Could you copy each line of the listing below that has the word "index"?

Start of Block

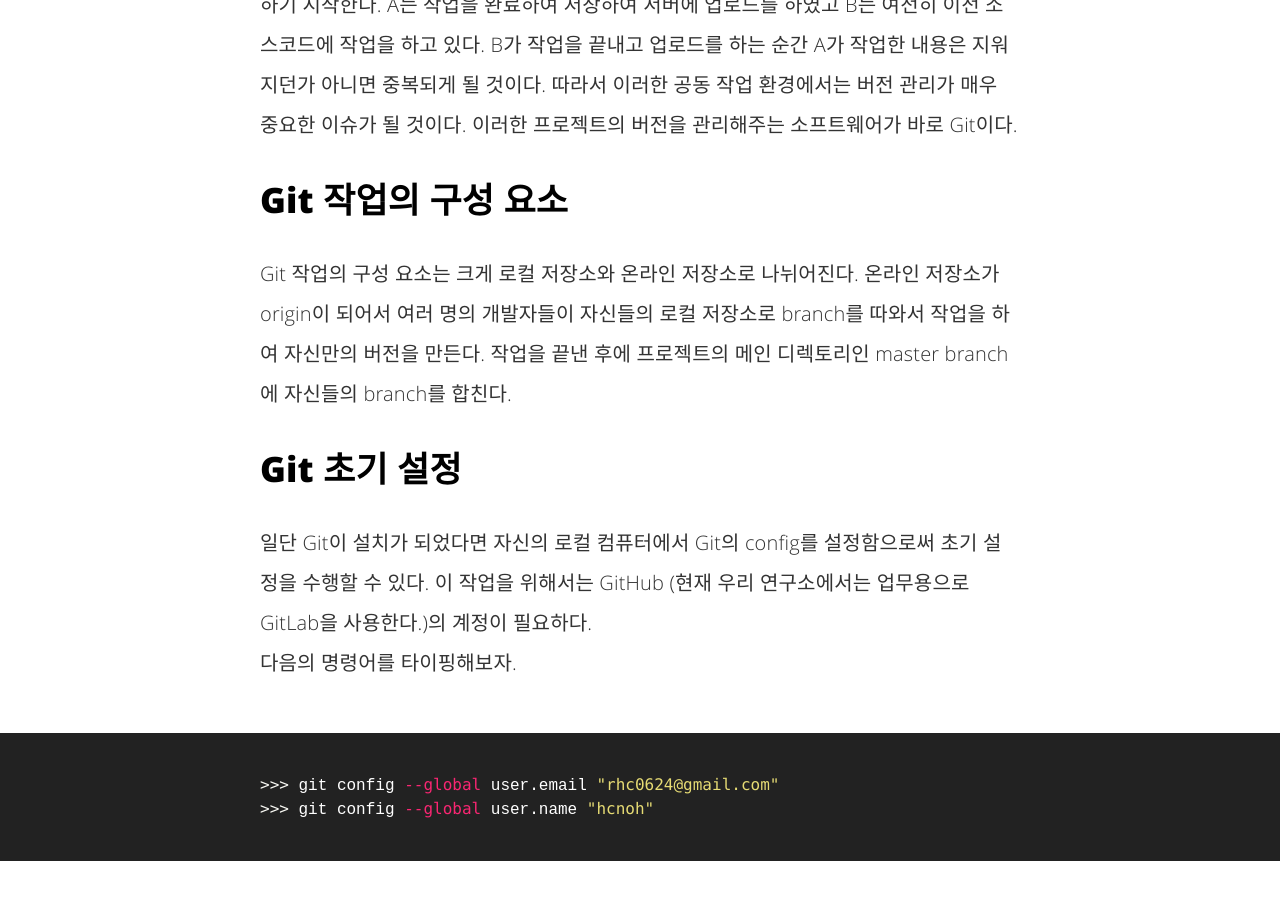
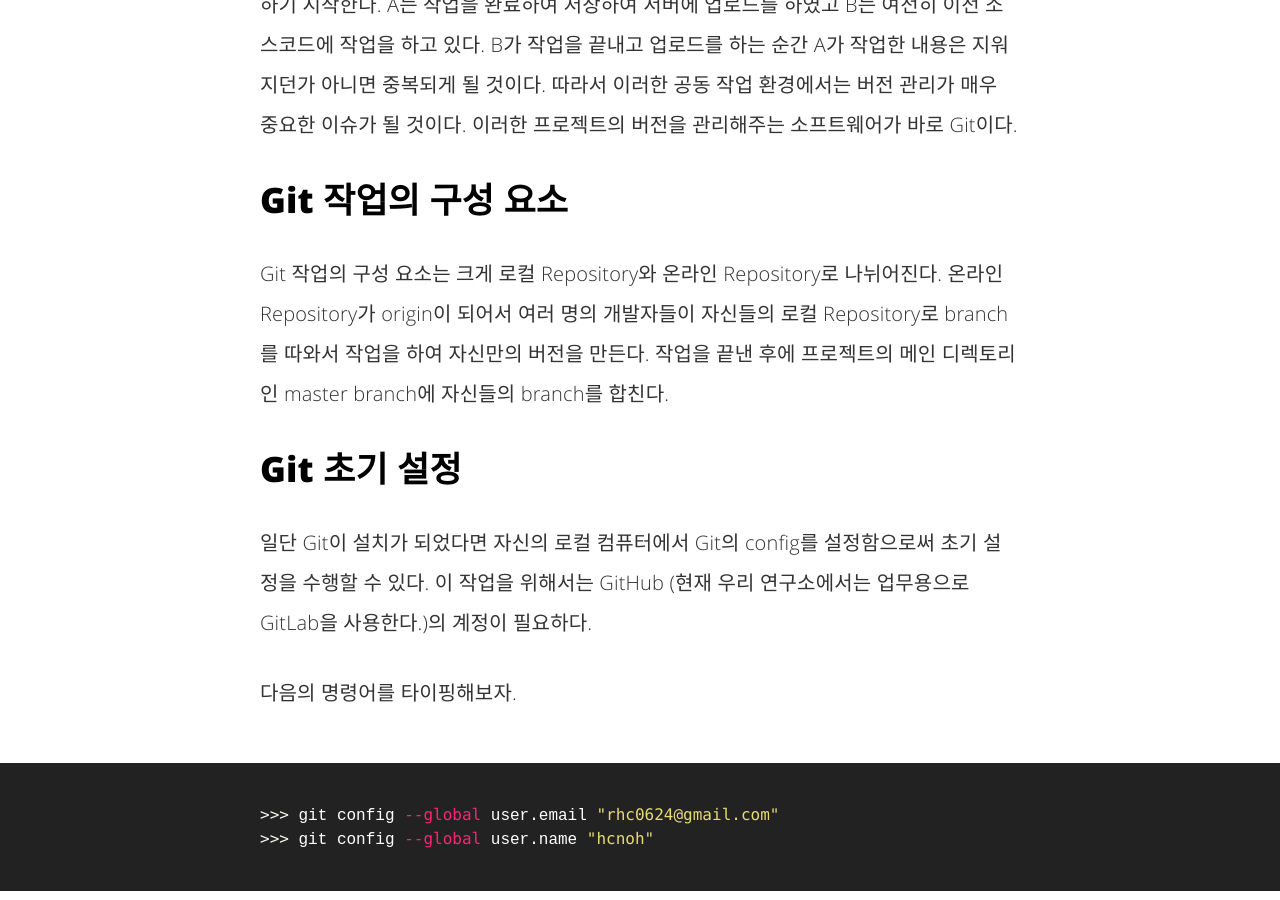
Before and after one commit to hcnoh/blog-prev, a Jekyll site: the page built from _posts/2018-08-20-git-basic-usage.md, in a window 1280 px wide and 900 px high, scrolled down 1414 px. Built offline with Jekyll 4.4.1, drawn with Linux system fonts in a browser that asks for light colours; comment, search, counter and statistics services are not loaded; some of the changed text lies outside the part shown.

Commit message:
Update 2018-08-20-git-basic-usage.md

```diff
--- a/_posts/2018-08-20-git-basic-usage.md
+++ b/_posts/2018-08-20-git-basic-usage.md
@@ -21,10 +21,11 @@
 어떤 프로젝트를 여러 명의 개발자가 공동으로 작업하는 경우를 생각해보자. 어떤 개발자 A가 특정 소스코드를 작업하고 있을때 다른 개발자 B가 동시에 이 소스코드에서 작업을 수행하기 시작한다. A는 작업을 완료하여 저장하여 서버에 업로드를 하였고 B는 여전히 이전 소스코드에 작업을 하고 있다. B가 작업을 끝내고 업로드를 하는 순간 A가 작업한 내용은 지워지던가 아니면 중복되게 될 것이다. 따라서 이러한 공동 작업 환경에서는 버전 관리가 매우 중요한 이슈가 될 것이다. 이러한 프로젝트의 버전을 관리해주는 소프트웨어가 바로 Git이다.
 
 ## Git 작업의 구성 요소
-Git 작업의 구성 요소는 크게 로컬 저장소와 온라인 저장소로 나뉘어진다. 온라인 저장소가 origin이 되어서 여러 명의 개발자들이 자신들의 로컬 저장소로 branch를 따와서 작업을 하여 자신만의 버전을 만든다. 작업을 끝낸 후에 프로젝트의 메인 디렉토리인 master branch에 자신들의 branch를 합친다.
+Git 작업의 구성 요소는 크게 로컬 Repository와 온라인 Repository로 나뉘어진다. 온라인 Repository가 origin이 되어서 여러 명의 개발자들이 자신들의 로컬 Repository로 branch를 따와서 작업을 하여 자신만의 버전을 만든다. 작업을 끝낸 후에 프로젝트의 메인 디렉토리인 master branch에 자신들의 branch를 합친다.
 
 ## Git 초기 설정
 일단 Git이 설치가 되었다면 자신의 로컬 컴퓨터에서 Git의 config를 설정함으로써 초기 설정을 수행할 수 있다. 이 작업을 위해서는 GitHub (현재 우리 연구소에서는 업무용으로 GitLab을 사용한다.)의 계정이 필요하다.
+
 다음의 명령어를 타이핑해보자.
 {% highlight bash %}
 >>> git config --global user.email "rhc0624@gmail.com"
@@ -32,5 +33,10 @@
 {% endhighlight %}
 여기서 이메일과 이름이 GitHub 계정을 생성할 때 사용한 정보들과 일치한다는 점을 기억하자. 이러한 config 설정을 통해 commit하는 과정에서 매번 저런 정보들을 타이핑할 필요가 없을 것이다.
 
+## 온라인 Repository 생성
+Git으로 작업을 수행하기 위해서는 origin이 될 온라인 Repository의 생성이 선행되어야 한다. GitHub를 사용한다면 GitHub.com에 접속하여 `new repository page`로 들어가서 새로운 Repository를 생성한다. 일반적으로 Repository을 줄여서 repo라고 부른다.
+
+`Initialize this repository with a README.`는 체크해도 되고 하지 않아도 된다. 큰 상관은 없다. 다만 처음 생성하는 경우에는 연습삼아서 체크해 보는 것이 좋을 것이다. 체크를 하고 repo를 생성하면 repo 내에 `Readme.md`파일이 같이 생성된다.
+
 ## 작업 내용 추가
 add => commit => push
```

End of Block
Start of Block

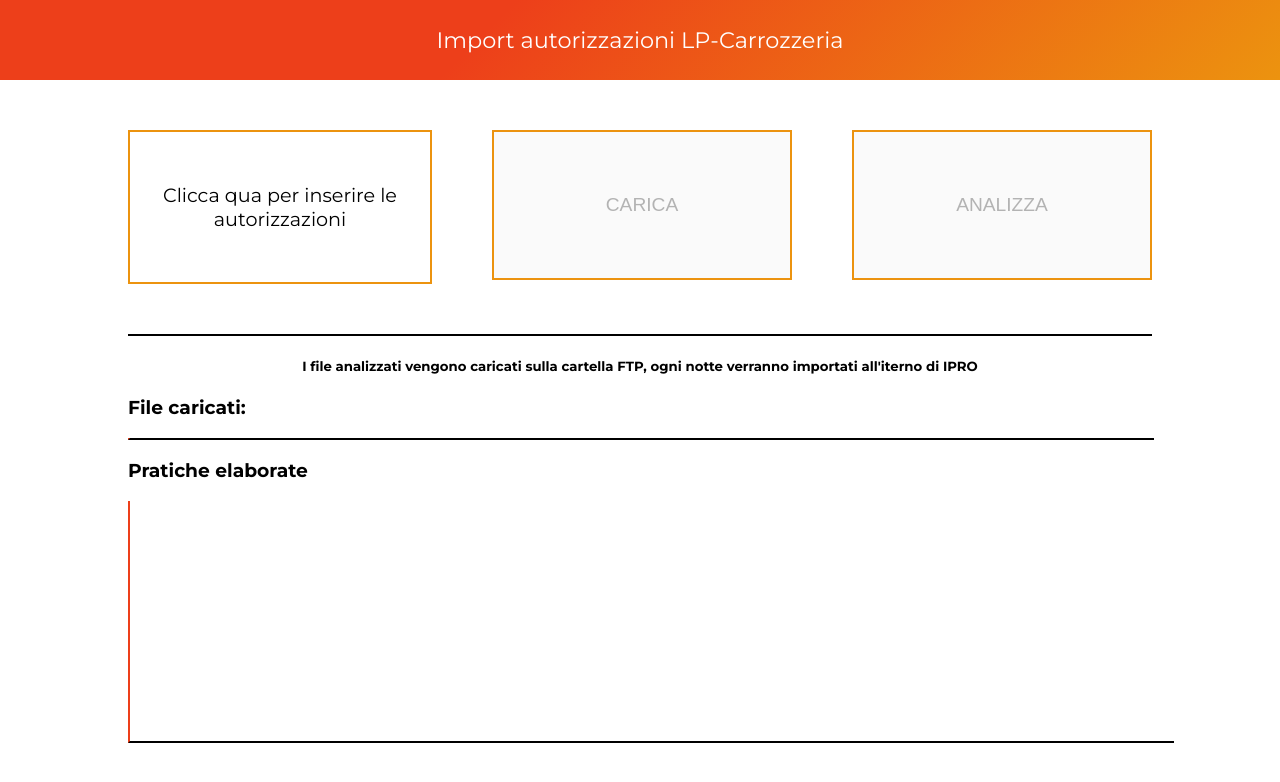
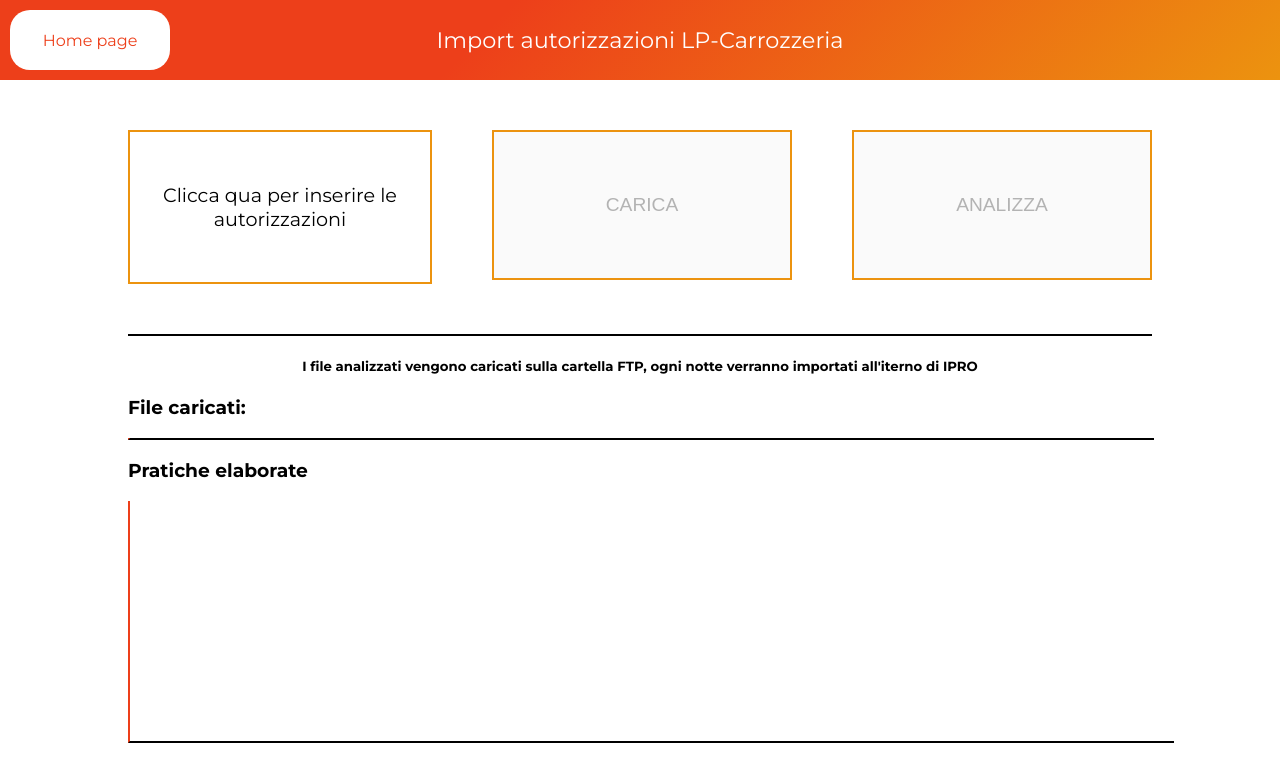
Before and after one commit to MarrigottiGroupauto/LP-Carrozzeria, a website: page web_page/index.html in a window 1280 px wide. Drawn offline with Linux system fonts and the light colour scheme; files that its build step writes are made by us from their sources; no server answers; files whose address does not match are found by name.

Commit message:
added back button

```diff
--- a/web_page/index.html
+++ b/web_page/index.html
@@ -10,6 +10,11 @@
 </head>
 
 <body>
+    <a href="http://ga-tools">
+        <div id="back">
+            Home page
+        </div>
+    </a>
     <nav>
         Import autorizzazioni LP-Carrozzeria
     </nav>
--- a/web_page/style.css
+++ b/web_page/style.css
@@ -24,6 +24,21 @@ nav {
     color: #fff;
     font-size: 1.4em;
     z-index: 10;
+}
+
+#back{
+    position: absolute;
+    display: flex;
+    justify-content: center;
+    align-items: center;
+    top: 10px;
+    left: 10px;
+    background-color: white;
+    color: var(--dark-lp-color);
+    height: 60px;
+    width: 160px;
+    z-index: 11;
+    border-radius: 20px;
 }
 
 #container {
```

End of Block

*Written answer*:
Before and after one commit to MarrigottiGroupauto/LP-Carrozzeria, a website: page web_page/index.html in a window 1280 px wide. Drawn offline with Linux system fonts and the light colour scheme; files that its build step writes are made by us from their sources; no server answers; files whose address does not match are found by name.
--- a/web_page/index.html
+++ b/web_page/index.html
     z-index: 10;
+    z-index: 11;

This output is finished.